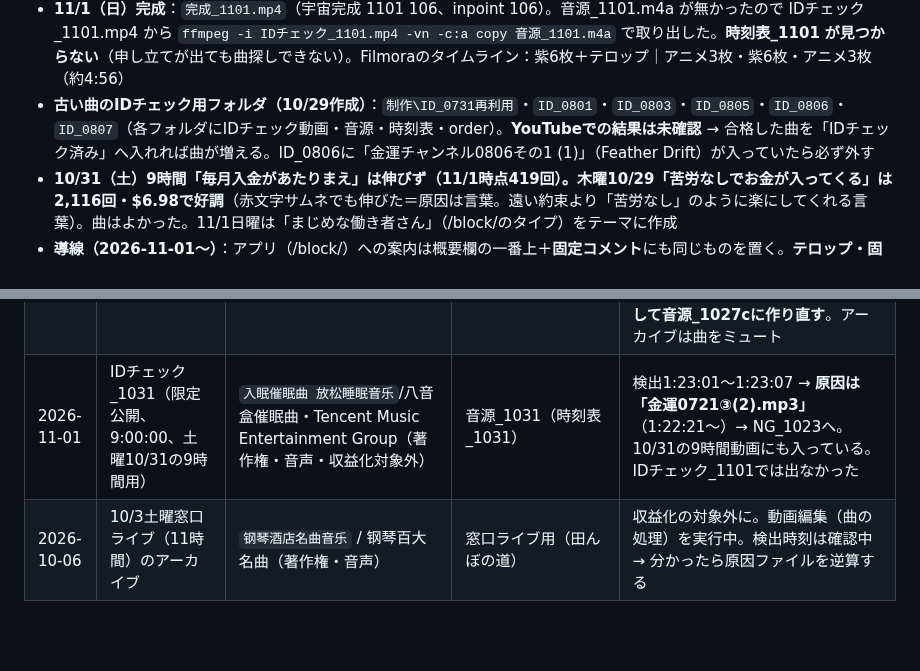
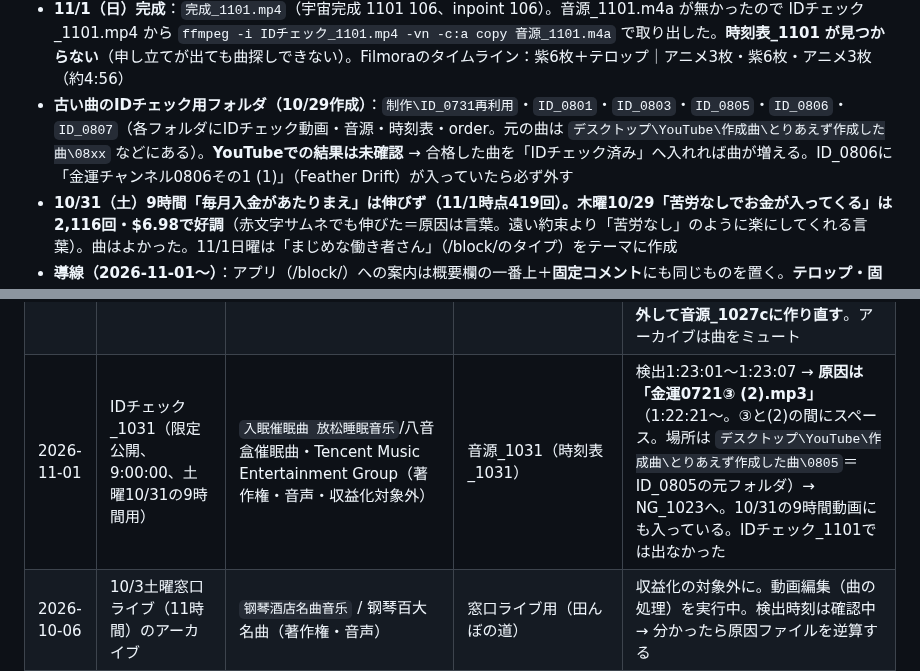
Before and after one commit to hyu1108-bot/kabu-note, a Markdown page: CLAUDE.md, 2 parts joined by grey strips. GitHub-like rendering; blank space fills up the shorter version.

Commit message:
申し立て曲の場所を追記
Co-Authored-By: Claude Opus 5.5 <noreply@anthropic.com>
Claude-Session: https://claude.ai/code/session_018wWTRnyZrc9aQGZq9m36PG

```diff
--- a/CLAUDE.md
+++ b/CLAUDE.md
@@ -47,7 +47,7 @@
   5. 5枚目の下に小さく導線の一文（テロップ・固定コメント・概要欄の一番上で同じ文言）
   - **11/1日曜の完成形**：①ようこそ宇宙銀行へ ②家族が寝静まった台所で／電卓をたたいて／ひとりでやりくりを考えた夜 ③やっと布団に入っても／夜中の3時にふと目が覚めて／「このままで大丈夫かな」 ④だれにも言えずに／越えてきたその夜／でも、一人じゃないよ ⑤同じように悩んでいる人は／たくさんいる／だから、あきらめないで（下に小さく「今夜の続きは、概要欄のアプリからどうぞ」）⑥目が覚めたら、家族の顔を見て／「今日もいい日だ」と／思える朝になりますように。サムネ案「夜中の3時に、目が覚める人へ」＋帯「日曜｜一人じゃない夜」
 - **11/1（日）完成**：`完成_1101.mp4`（宇宙完成 1101 106、inpoint 106）。音源_1101.m4a が無かったので IDチェック_1101.mp4 から `ffmpeg -i IDチェック_1101.mp4 -vn -c:a copy 音源_1101.m4a` で取り出した。**時刻表_1101 が見つからない**（申し立てが出ても曲探しできない）。Filmoraのタイムライン：紫6枚＋テロップ｜アニメ3枚・紫6枚・アニメ3枚（約4:56）
-- **古い曲のIDチェック用フォルダ（10/29作成）**：`制作\ID_0731再利用`・`ID_0801`・`ID_0803`・`ID_0805`・`ID_0806`・`ID_0807`（各フォルダにIDチェック動画・音源・時刻表・order）。**YouTubeでの結果は未確認** → 合格した曲を「IDチェック済み」へ入れれば曲が増える。ID_0806に「金運チャンネル0806その1 (1)」（Feather Drift）が入っていたら必ず外す
+- **古い曲のIDチェック用フォルダ（10/29作成）**：`制作\ID_0731再利用`・`ID_0801`・`ID_0803`・`ID_0805`・`ID_0806`・`ID_0807`（各フォルダにIDチェック動画・音源・時刻表・order。元の曲は `デスクトップ\YouTube\作成曲\とりあえず作成した曲\08xx` などにある）。**YouTubeでの結果は未確認** → 合格した曲を「IDチェック済み」へ入れれば曲が増える。ID_0806に「金運チャンネル0806その1 (1)」（Feather Drift）が入っていたら必ず外す
 - **10/31（土）9時間「毎月入金があたりまえ」は伸びず（11/1時点419回）。木曜10/29「苦労なしでお金が入ってくる」は2,116回・$6.98で好調**（赤文字サムネでも伸びた＝原因は言葉。遠い約束より「苦労なし」のように楽にしてくれる言葉）。曲はよかった。11/1日曜は「まじめな働き者さん」（/block/のタイプ）をテーマに作成
 - **導線（2026-11-01〜）**：アプリ（/block/）への案内は概要欄の一番上＋**固定コメント**にも同じものを置く。**テロップ・固定コメント・概要欄の一番上は同じ文言にそろえる**（例「今夜の続きは、概要欄のアプリからどうぞ」。動画の世界観の延長で短く）。テロップは5枚目の下に小さく、URLは書かない。固定コメントと概要欄は同じ一文＋URL
 - テロップの好み（10/23）：うさんくさい言葉（「金庫が動きだす」「受け取る側になっています」など約束っぽい言い切り）はNG。暗すぎるのもNG。「波動」はそのまま書かない。サムネは中身と違う言葉（例「遊んで暮らす方法」）は使わない。サムネの文字が先週と同じなら帯だけでも変える
@@ -435,7 +435,7 @@ https://www.youtube.com/channel/UCsREzCHnXCXKUkOf2WU5VWw
 | 2026-10-24 | IDチェック_1024（非公開、3:47:46、71曲ランダム1周） | `Calm Night Piano` / HAAWK Publishing（メロディー・収益分配） | 音源_1024（9時間）と同じ順 | 検出3:32:37〜3:33:48 → **原因は「1015金庫A_1015_金庫 (11).mp3」** → `NG_1023` へ。広告なしの9時間動画なのでそのまま公開。1025は(11)を外して `音源_1025b` に作り直し |
 | 2026-10-26 | IDチェック_1027（非公開、3:33:33、69曲ランダム） | `Для расслабления после прогулки` / Believe Music（Хвостатый друг代理、著作権・音声・収益化対象外） | 音源_1027（時刻表_1027） | 検出34:00〜34:05 → **「金運1011ー (9).mp3」**（32:04〜）、2:19:41〜2:19:51 → **「18_2026-08-10_【予備用】金運 (33).mp3」**（2:18:57〜）→ 2曲とも `NG_1023` へ。同じ69曲のIDチェック_1026では出なかった。1026b・1027bに作り直し |
 | 2026-10-26 | 10/26（月）満月ライブ（11時間、10:59:57）のアーカイブ | `Blue Night Lullaby`/HAAWK Publishing（メロディー、2:37:38〜2:38:13）、`Forestlight Piano Meditation`/WMG（151 Records代理、音声、3:50:19〜3:53:04・7:24:38〜7:26:52）。収益化の対象外・ショッピング無効 | ライブ_1026.mp4（音源_1026b、1周3:34:19） | Forestlightの2回の差がちょうど3:34:19＝音源_1026bの1周。ファイル内の位置は **約0:16:00（Forestlight）・約2:37:38（Blue Night）** → **原因は「金運1007ー (1).mp3」（Forestlight。10/23に「フォルダになかった」と書いたが、実際は残っていた）と「1015金庫A_1015_金庫 (6).mp3」（Blue Night）** → NG_1023へ。**音源_1027bにも入っていた（1:58:03・3:27:18）→ 2曲を外して音源_1027cに作り直す**。アーカイブは曲をミュート |
-| 2026-11-01 | IDチェック_1031（限定公開、9:00:00、土曜10/31の9時間用） | `入眠催眠曲 放松睡眠音乐`/八音盒催眠曲・Tencent Music Entertainment Group（著作権・音声・収益化対象外） | 音源_1031（時刻表_1031） | 検出1:23:01〜1:23:07 → **原因は「金運0721③(2).mp3」**（1:22:21〜）→ NG_1023へ。10/31の9時間動画にも入っている。IDチェック_1101では出なかった |
+| 2026-11-01 | IDチェック_1031（限定公開、9:00:00、土曜10/31の9時間用） | `入眠催眠曲 放松睡眠音乐`/八音盒催眠曲・Tencent Music Entertainment Group（著作権・音声・収益化対象外） | 音源_1031（時刻表_1031） | 検出1:23:01〜1:23:07 → **原因は「金運0721③ (2).mp3」**（1:22:21〜。③と(2)の間にスペース。場所は `デスクトップ\YouTube\作成曲\とりあえず作成した曲\0805`＝ID_0805の元フォルダ）→ NG_1023へ。10/31の9時間動画にも入っている。IDチェック_1101では出なかった |
 | 2026-10-06 | 10/3土曜窓口ライブ（11時間）のアーカイブ | `钢琴酒店名曲音乐` / 钢琴百大名曲（著作権・音声） | 窓口ライブ用（田んぼの道） | 収益化の対象外に。動画編集（曲の処理）を実行中。検出時刻は確認中 → 分かったら原因ファイルを逆算する |
 
 - ライブは配信中は止められなくても、アーカイブ化したあとに申し立てが付くことがある（24時間ライブはアーカイブが残らないので気づけなかった）
```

● What the task requires: Across all the lines above, repeat the wording exactly and omit the pictures.

● Completed exercise:
Before and after one commit to hyu1108-bot/kabu-note, a Markdown page: CLAUDE.md, 2 parts joined by grey strips. GitHub-like rendering; blank space fills up the shorter version.

Commit message:
申し立て曲の場所を追記
Co-Authored-By: Claude Opus 5.5 <noreply@anthropic.com>
Claude-Session: https://claude.ai/code/session_018wWTRnyZrc9aQGZq9m36PG

```diff
--- a/CLAUDE.md
+++ b/CLAUDE.md
@@ -47,7 +47,7 @@
   5. 5枚目の下に小さく導線の一文（テロップ・固定コメント・概要欄の一番上で同じ文言）
   - **11/1日曜の完成形**：①ようこそ宇宙銀行へ ②家族が寝静まった台所で／電卓をたたいて／ひとりでやりくりを考えた夜 ③やっと布団に入っても／夜中の3時にふと目が覚めて／「このままで大丈夫かな」 ④だれにも言えずに／越えてきたその夜／でも、一人じゃないよ ⑤同じように悩んでいる人は／たくさんいる／だから、あきらめないで（下に小さく「今夜の続きは、概要欄のアプリからどうぞ」）⑥目が覚めたら、家族の顔を見て／「今日もいい日だ」と／思える朝になりますように。サムネ案「夜中の3時に、目が覚める人へ」＋帯「日曜｜一人じゃない夜」
 - **11/1（日）完成**：`完成_1101.mp4`（宇宙完成 1101 106、inpoint 106）。音源_1101.m4a が無かったので IDチェック_1101.mp4 から `ffmpeg -i IDチェック_1101.mp4 -vn -c:a copy 音源_1101.m4a` で取り出した。**時刻表_1101 が見つからない**（申し立てが出ても曲探しできない）。Filmoraのタイムライン：紫6枚＋テロップ｜アニメ3枚・紫6枚・アニメ3枚（約4:56）
-- **古い曲のIDチェック用フォルダ（10/29作成）**：`制作\ID_0731再利用`・`ID_0801`・`ID_0803`・`ID_0805`・`ID_0806`・`ID_0807`（各フォルダにIDチェック動画・音源・時刻表・order）。**YouTubeでの結果は未確認** → 合格した曲を「IDチェック済み」へ入れれば曲が増える。ID_0806に「金運チャンネル0806その1 (1)」（Feather Drift）が入っていたら必ず外す
+- **古い曲のIDチェック用フォルダ（10/29作成）**：`制作\ID_0731再利用`・`ID_0801`・`ID_0803`・`ID_0805`・`ID_0806`・`ID_0807`（各フォルダにIDチェック動画・音源・時刻表・order。元の曲は `デスクトップ\YouTube\作成曲\とりあえず作成した曲\08xx` などにある）。**YouTubeでの結果は未確認** → 合格した曲を「IDチェック済み」へ入れれば曲が増える。ID_0806に「金運チャンネル0806その1 (1)」（Feather Drift）が入っていたら必ず外す
 - **10/31（土）9時間「毎月入金があたりまえ」は伸びず（11/1時点419回）。木曜10/29「苦労なしでお金が入ってくる」は2,116回・$6.98で好調**（赤文字サムネでも伸びた＝原因は言葉。遠い約束より「苦労なし」のように楽にしてくれる言葉）。曲はよかった。11/1日曜は「まじめな働き者さん」（/block/のタイプ）をテーマに作成
 - **導線（2026-11-01〜）**：アプリ（/block/）への案内は概要欄の一番上＋**固定コメント**にも同じものを置く。**テロップ・固定コメント・概要欄の一番上は同じ文言にそろえる**（例「今夜の続きは、概要欄のアプリからどうぞ」。動画の世界観の延長で短く）。テロップは5枚目の下に小さく、URLは書かない。固定コメントと概要欄は同じ一文＋URL
 - テロップの好み（10/23）：うさんくさい言葉（「金庫が動きだす」「受け取る側になっています」など約束っぽい言い切り）はNG。暗すぎるのもNG。「波動」はそのまま書かない。サムネは中身と違う言葉（例「遊んで暮らす方法」）は使わない。サムネの文字が先週と同じなら帯だけでも変える
@@ -435,7 +435,7 @@ https://www.youtube.com/channel/UCsREzCHnXCXKUkOf2WU5VWw
 | 2026-10-24 | IDチェック_1024（非公開、3:47:46、71曲ランダム1周） | `Calm Night Piano` / HAAWK Publishing（メロディー・収益分配） | 音源_1024（9時間）と同じ順 | 検出3:32:37〜3:33:48 → **原因は「1015金庫A_1015_金庫 (11).mp3」** → `NG_1023` へ。広告なしの9時間動画なのでそのまま公開。1025は(11)を外して `音源_1025b` に作り直し |
 | 2026-10-26 | IDチェック_1027（非公開、3:33:33、69曲ランダム） | `Для расслабления после прогулки` / Believe Music（Хвостатый друг代理、著作権・音声・収益化対象外） | 音源_1027（時刻表_1027） | 検出34:00〜34:05 → **「金運1011ー (9).mp3」**（32:04〜）、2:19:41〜2:19:51 → **「18_2026-08-10_【予備用】金運 (33).mp3」**（2:18:57〜）→ 2曲とも `NG_1023` へ。同じ69曲のIDチェック_1026では出なかった。1026b・1027bに作り直し |
 | 2026-10-26 | 10/26（月）満月ライブ（11時間、10:59:57）のアーカイブ | `Blue Night Lullaby`/HAAWK Publishing（メロディー、2:37:38〜2:38:13）、`Forestlight Piano Meditation`/WMG（151 Records代理、音声、3:50:19〜3:53:04・7:24:38〜7:26:52）。収益化の対象外・ショッピング無効 | ライブ_1026.mp4（音源_1026b、1周3:34:19） | Forestlightの2回の差がちょうど3:34:19＝音源_1026bの1周。ファイル内の位置は **約0:16:00（Forestlight）・約2:37:38（Blue Night）** → **原因は「金運1007ー (1).mp3」（Forestlight。10/23に「フォルダになかった」と書いたが、実際は残っていた）と「1015金庫A_1015_金庫 (6).mp3」（Blue Night）** → NG_1023へ。**音源_1027bにも入っていた（1:58:03・3:27:18）→ 2曲を外して音源_1027cに作り直す**。アーカイブは曲をミュート |
-| 2026-11-01 | IDチェック_1031（限定公開、9:00:00、土曜10/31の9時間用） | `入眠催眠曲 放松睡眠音乐`/八音盒催眠曲・Tencent Music Entertainment Group（著作権・音声・収益化対象外） | 音源_1031（時刻表_1031） | 検出1:23:01〜1:23:07 → **原因は「金運0721③(2).mp3」**（1:22:21〜）→ NG_1023へ。10/31の9時間動画にも入っている。IDチェック_1101では出なかった |
+| 2026-11-01 | IDチェック_1031（限定公開、9:00:00、土曜10/31の9時間用） | `入眠催眠曲 放松睡眠音乐`/八音盒催眠曲・Tencent Music Entertainment Group（著作権・音声・収益化対象外） | 音源_1031（時刻表_1031） | 検出1:23:01〜1:23:07 → **原因は「金運0721③ (2).mp3」**（1:22:21〜。③と(2)の間にスペース。場所は `デスクトップ\YouTube\作成曲\とりあえず作成した曲\0805`＝ID_0805の元フォルダ）→ NG_1023へ。10/31の9時間動画にも入っている。IDチェック_1101では出なかった |
 | 2026-10-06 | 10/3土曜窓口ライブ（11時間）のアーカイブ | `钢琴酒店名曲音乐` / 钢琴百大名曲（著作権・音声） | 窓口ライブ用（田んぼの道） | 収益化の対象外に。動画編集（曲の処理）を実行中。検出時刻は確認中 → 分かったら原因ファイルを逆算する |
 
 - ライブは配信中は止められなくても、アーカイブ化したあとに申し立てが付くことがある（24時間ライブはアーカイブが残らないので気づけなかった）
```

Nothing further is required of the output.